Having yellow teeth can be embarrassing and make you feel self-conscious about your smile. Fortunately, there are a variety of ways to whiten your teeth and get the perfect white smile you've been dreaming of. From in-office treatments to whitening strips, gels, toothpastes and rinses for use at home, you have plenty of options to choose from. In this article, we'll discuss the different methods of whitening teeth, how long they take to produce visible results, and how to prevent stains from appearing in the first place.
Before starting a whitening program, it's always a good idea to check with your dentist about your stained teeth. There are many factors that can cause teeth to turn yellow, so it's important to identify the cause before beginning any whitening treatment. Whitening toothpaste is one of the most popular methods of whitening teeth. These toothpastes contain mild abrasives that rub your teeth to remove surface stains, but they're gentle enough to be safe.
For best results, use a certified whitening toothpaste recommended by your dentist and brush twice a day for about two to six weeks. Whitening mouthwash is another option for whitening teeth. This type of mouthwash usually takes about three months to produce visible results. It works by killing bacteria in the mouth and removing surface stains from the teeth.
Whitening strips are also an attractive option for internal treatments that last up to six months. These strips are applied directly to the teeth and contain hydrogen peroxide or carbamide peroxide, which helps remove surface stains from the enamel. Extracting coconut oil is said to remove plaque and bacteria from the mouth, helping to whiten teeth. The water content is believed to clean teeth and gums from plaque and bacteria that cause teeth to turn yellow.
Activated charcoal is another popular method for whitening teeth. It works by absorbing plaque and bacteria from the mouth, which helps remove surface stains from the enamel. However, more scientific evidence is needed to investigate the effectiveness of activated charcoal in whitening teeth. If your teeth are sensitive or you want to limit the abrasiveness of charcoal, you can apply it to your teeth with a damp toothbrush instead of using it as a paste.Be careful with home whitening products as they can damage your teeth if used incorrectly or for too long.

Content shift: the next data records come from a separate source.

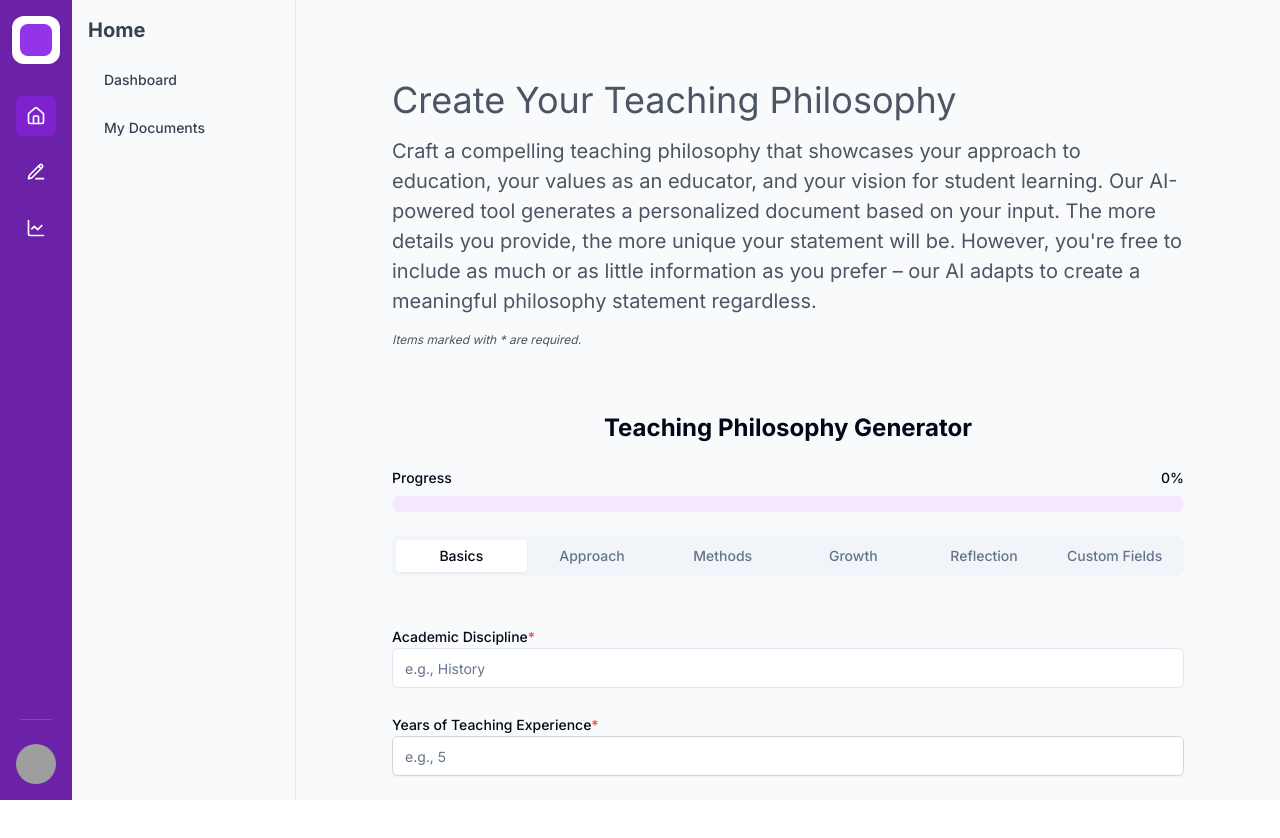
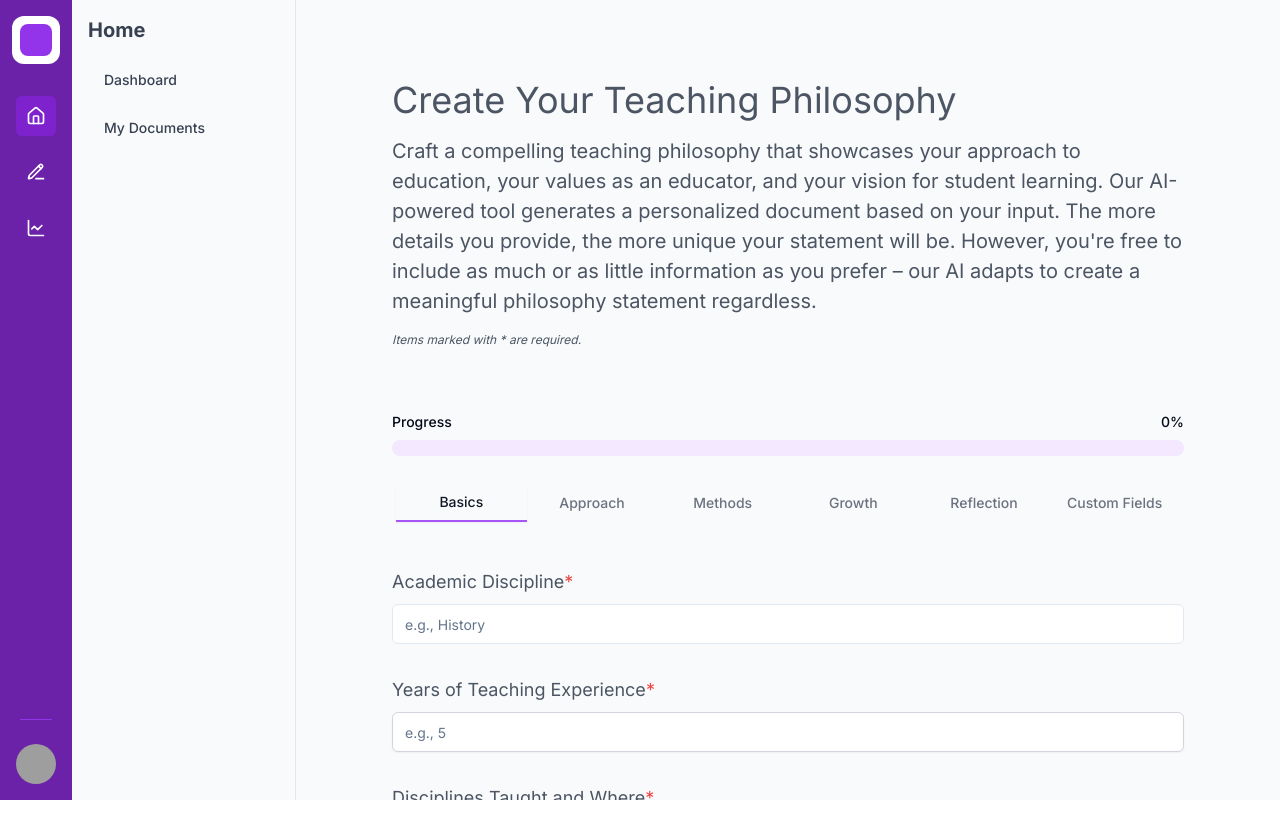
Before and after one commit to Naxus28/lumina.ai, a Next.js app: page /teaching-philosophy in a window 1280 px wide. Shown: the top 838 px of the page. Built offline with nearby package versions, Linux system fonts and the light colour scheme; grey boxes are pictures that could not be loaded.

Commit message:
Re-styles tabs

```diff
--- a/app/(auth)/teaching-philosophy/page.tsx
+++ b/app/(auth)/teaching-philosophy/page.tsx
@@ -15,6 +15,7 @@ import { H1, Paragraph, Span } from '@/app/components/typography';
 import { DocumentDisplay } from '@/app/components/shared/DocumentDisplay';
 import { ErrorMessage } from '../cover-letter/components/ErrorMessage';
 import { GenerateButton } from '@/app/components/GenerateButton';
+import { cn } from '@/lib/utils';
 
 const InfoTooltip = ({ content }: { content: string }) => {
 	const [isOpen, setIsOpen] = useState(false);
@@ -51,7 +52,7 @@ const InfoTooltip = ({ content }: { content: string }) => {
 					className="max-w-xs text-sm bg-white p-2 rounded shadow-lg border border-gray-200"
 					ref={tooltipRef}
 				>
-					<Container className="flex justify-between items-start p-2">
+					<div className="flex justify-between items-start">
 						<p>{content}</p>
 						<button
 							onClick={() => setIsOpen(false)}
@@ -59,7 +60,7 @@ const InfoTooltip = ({ content }: { content: string }) => {
 						>
 							<X className="w-4 h-4" />
 						</button>
-					</Container>
+					</div>
 				</TooltipContent>
 			</Tooltip>
 		</TooltipProvider>
@@ -250,13 +251,10 @@ const TeachingPhilosophyGenerator = () => {
 	}, [isStreamStarted]);
 
 	const renderTextArea = (name: keyof Inputs, label: string, example: string, isMandatory = false) => (
-		<Container
-			className="mb-6 p-0"
-			key={name}
-		>
+		<div key={name}>
 			<Label
 				htmlFor={name}
-				className="flex items-center"
+				className={cn('text-lg text-left mb-2 text-gray-600 font-normal', 'block')}
 			>
 				{label}
 				{isMandatory && <span className="text-red-500">*</span>}
@@ -269,7 +267,7 @@ const TeachingPhilosophyGenerator = () => {
 				onChange={handleInputChange}
 				className="max-h-32 min-h-[80px]"
 			/>
-		</Container>
+		</div>
 	);
 
 	const checkFormCompletion = useCallback(() => {
@@ -302,8 +300,6 @@ const TeachingPhilosophyGenerator = () => {
 			</Container>
 
 			<div className="w-full mt-8 space-y-6">
-				<h2 className="text-2xl font-bold text-center">Teaching Philosophy Generator</h2>
-
 				<div className="space-y-2">
 					<div className="flex justify-between items-center">
 						<span className="text-sm font-medium">Progress</span>
@@ -319,18 +315,54 @@ const TeachingPhilosophyGenerator = () => {
 					value={activeTab}
 					onValueChange={setActiveTab}
 				>
-					<TabsList className="grid w-full grid-cols-6">
-						<TabsTrigger value="basics">Basics</TabsTrigger>
-						<TabsTrigger value="approach">Approach</TabsTrigger>
-						<TabsTrigger value="methods">Methods</TabsTrigger>
-						<TabsTrigger value="growth">Growth</TabsTrigger>
-						<TabsTrigger value="reflection">Reflection</TabsTrigger>
-						<TabsTrigger value="custom">Custom Fields</TabsTrigger>
+					<TabsList className="grid w-full grid-cols-6 bg-transparent">
+						<TabsTrigger
+							value="basics"
+							className="px-4 py-2 text-sm font-medium text-gray-500 hover:text-gray-700 focus:outline-none data-[state=active]:text-gray-900 data-[state=active]:border-b-2 data-[state=active]:border-purple-500 bg-transparent !bg-transparent data-[state=active]:!bg-transparent rounded-none"
+						>
+							Basics
+						</TabsTrigger>
+						<TabsTrigger
+							value="approach"
+							className="px-4 py-2 text-sm font-medium text-gray-500 hover:text-gray-700 focus:outline-none data-[state=active]:text-gray-900 data-[state=active]:border-b-2 data-[state=active]:border-purple-500 bg-transparent !bg-transparent data-[state=active]:!bg-transparent rounded-none"
+						>
+							Approach
+						</TabsTrigger>
+						<TabsTrigger
+							value="methods"
+							className="px-4 py-2 text-sm font-medium text-gray-500 hover:text-gray-700 focus:outline-none data-[state=active]:text-gray-900 data-[state=active]:border-b-2 data-[state=active]:border-purple-500 bg-transparent !bg-transparent data-[state=active]:!bg-transparent rounded-none"
+						>
+							Methods
+						</TabsTrigger>
+						<TabsTrigger
+							value="growth"
+							className="px-4 py-2 text-sm font-medium text-gray-500 hover:text-gray-700 focus:outline-none data-[state=active]:text-gray-900 data-[state=active]:border-b-2 data-[state=active]:border-purple-500 bg-transparent !bg-transparent data-[state=active]:!bg-transparent rounded-none"
+						>
+							Growth
+						</TabsTrigger>
+						<TabsTrigger
+							value="reflection"
+							className="px-4 py-2 text-sm font-medium text-gray-500 hover:text-gray-700 focus:outline-none data-[state=active]:text-gray-900 data-[state=active]:border-b-2 data-[state=active]:border-purple-500 bg-transparent !bg-transparent data-[state=active]:!bg-transparent rounded-none"
+						>
+							Reflection
+						</TabsTrigger>
+						<TabsTrigger
+							value="custom"
+							className="px-4 py-2 text-sm font-medium text-gray-500 hover:text-gray-700 focus:outline-none data-[state=active]:text-gray-900 data-[state=active]:border-b-2 data-[state=active]:border-purple-500 bg-transparent !bg-transparent data-[state=active]:!bg-transparent rounded-none"
+						>
+							Custom Fields
+						</TabsTrigger>
 					</TabsList>
 					<div className="mt-12">
-						<TabsContent value="basics">
-							<Container className="mb-6 p-0">
-								<Label htmlFor="discipline">
+						<TabsContent
+							value="basics"
+							className="space-y-8"
+						>
+							<div>
+								<Label
+									htmlFor="discipline"
+									className={cn('text-lg text-left mb-2 text-gray-600 font-normal', 'block')}
+								>
 									Academic Discipline<span className="text-red-500">*</span>
 								</Label>
 								<Input
@@ -340,9 +372,12 @@ const TeachingPhilosophyGenerator = () => {
 									onChange={handleInputChange}
 									placeholder="e.g., History"
 								/>
-							</Container>
-							<Container className="mb-6 p-0">
-								<Label htmlFor="experience">
+							</div>
+							<div>
+								<Label
+									htmlFor="experience"
+									className={cn('text-lg text-left mb-2 text-gray-600 font-normal', 'block')}
+								>
 									Years of Teaching Experience<span className="text-red-500">*</span>
 								</Label>
 								<Input
@@ -353,9 +388,12 @@ const TeachingPhilosophyGenerator = () => {
 									onChange={handleInputChange}
 									placeholder="e.g., 5"
 								/>
-							</Container>
-							<Container className="mb-6 p-0">
-								<Label htmlFor="disciplinesTaught">
+							</div>
+							<div>
+								<Label
+									htmlFor="disciplinesTaught"
+									className={cn('text-lg text-left mb-2 text-gray-600 font-normal', 'block')}
+								>
 									Disciplines Taught and Where<span className="text-red-500">*</span>
 								</Label>
 								<Input
@@ -365,7 +403,7 @@ const TeachingPhilosophyGenerator = () => {
 									onChange={handleInputChange}
 									placeholder="e.g., Modern European History at XYZ University, American Civil War at ABC College"
 								/>
-							</Container>
+							</div>
 							{renderTextArea(
 								'educationPurpose',
 								'Purpose of Education',
@@ -379,7 +417,10 @@ const TeachingPhilosophyGenerator = () => {
 								true
 							)}
 						</TabsContent>
-						<TabsContent value="approach">
+						<TabsContent
+							value="approach"
+							className="space-y-8"
+						>
 							{renderTextArea(
 								'studentLearning',
 								'How Students Learn Best',
@@ -393,7 +434,10 @@ const TeachingPhilosophyGenerator = () => {
 								true
 							)}
 							<div>
-								<Label>
+								<Label
+									htmlFor="teachingStyles"
+									className={cn('text-lg text-left mb-2 text-gray-600 font-normal', 'block')}
+								>
 									Primary Teaching Style<span className="text-red-500">*</span>
 								</Label>
 								<div className="grid grid-cols-2 gap-2">
@@ -418,15 +462,21 @@ const TeachingPhilosophyGenerator = () => {
 								</div>
 							</div>
 						</TabsContent>
-						<TabsContent value="methods">
+						<TabsContent
+							value="methods"
+							className="space-y-8"
+						>
 							{renderTextArea(
 								'effectiveMethods',
 								'Effective Teaching Methods',
 								'I employ a mix of interactive lectures, group discussions, project-based learning, and field-specific case studies. These methods encourage active engagement and provide opportunities for practical application of concepts.',
 								true
 							)}
-							<Container className="mb-6 p-0">
-								<Label>
+							<div>
+								<Label
+									htmlFor="teachingValues"
+									className={cn('text-lg text-left mb-2 text-gray-600 font-normal', 'block')}
+								>
 									Teaching Values<span className="text-red-500">*</span>
 								</Label>
 								<div className="grid gap-2">
@@ -451,9 +501,12 @@ const TeachingPhilosophyGenerator = () => {
 										)
 									)}
 								</div>
-							</Container>
-							<Container className="mb-6 p-0">
-								<Label>
+							</div>
+							<div>
+								<Label
+									htmlFor="assessmentMethods"
+									className={cn('text-lg text-left mb-2 text-gray-600 font-normal', 'block')}
+								>
 									Assessment Methods<span className="text-red-500">*</span>
 								</Label>
 								<div className="grid gap-2">
@@ -482,14 +535,17 @@ const TeachingPhilosophyGenerator = () => {
 										</div>
 									))}
 								</div>
-							</Container>
+							</div>
 							{renderTextArea(
 								'inclusiveness',
 								'Inclusiveness Approach',
 								'I create an inclusive environment by using diverse examples, promoting equitable participation, and providing multiple ways for students to demonstrate their understanding of complex concepts.'
 							)}
 						</TabsContent>
-						<TabsContent value="growth">
+						<TabsContent
+							value="growth"
+							className="space-y-8"
+						>
 							{renderTextArea(
 								'researchTeachingConnection',
 								'Connection between Teaching, Research, and Service',
@@ -506,7 +562,10 @@ const TeachingPhilosophyGenerator = () => {
 								"I regularly attend educational conferences, participate in workshops on innovative teaching methods, and collaborate with colleagues to refine my teaching approach. I'm also pursuing additional certifications to stay at the forefront of my field."
 							)}
 						</TabsContent>
-						<TabsContent value="reflection">
+						<TabsContent
+							value="reflection"
+							className="space-y-8"
+						>
 							{renderTextArea(
 								'anecdote',
 								'Memorable Teaching Anecdote',
@@ -523,8 +582,11 @@ const TeachingPhilosophyGenerator = () => {
 								'Reflect on how your teaching philosophy has evolved over time. Consider key experiences or insights that have shaped your approach to teaching and how you anticipate your philosophy might continue to develop in the future.'
 							)}
 						</TabsContent>
-						<TabsContent value="custom">
-							<div className="space-y-4">
+						<TabsContent
+							value="custom"
+							className="space-y-8"
+						>
+							<div className="space-y-8">
 								<h3 className="text-lg font-semibold">Custom Fields</h3>
 								<p className="text-sm text-gray-600">
 									Add any additional information that you feel is important to your teaching philosophy. For example,
@@ -533,7 +595,12 @@ const TeachingPhilosophyGenerator = () => {
 								</p>
 								{Object.entries(inputs.customFields).map(([fieldName, fieldValue]) => (
 									<div key={fieldName}>
-										<Label htmlFor={fieldName}>{fieldName}</Label>
+										<Label
+											htmlFor={fieldName}
+											className={cn('text-lg text-left mb-2 text-gray-600 font-normal', 'block')}
+										>
+											{fieldName}
+										</Label>
 										<Textarea
 											id={fieldName}
 											value={fieldValue}
```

If any of the causes of stained teeth have left you dissatisfied with your smile, you have plenty of options for whitening products.The best way to whiten your teeth is to prevent stains before they appear, continue to practice good oral hygiene and have regular dental checkups. Here are some general details about both options to help you make an informed decision about how to whiten your teeth.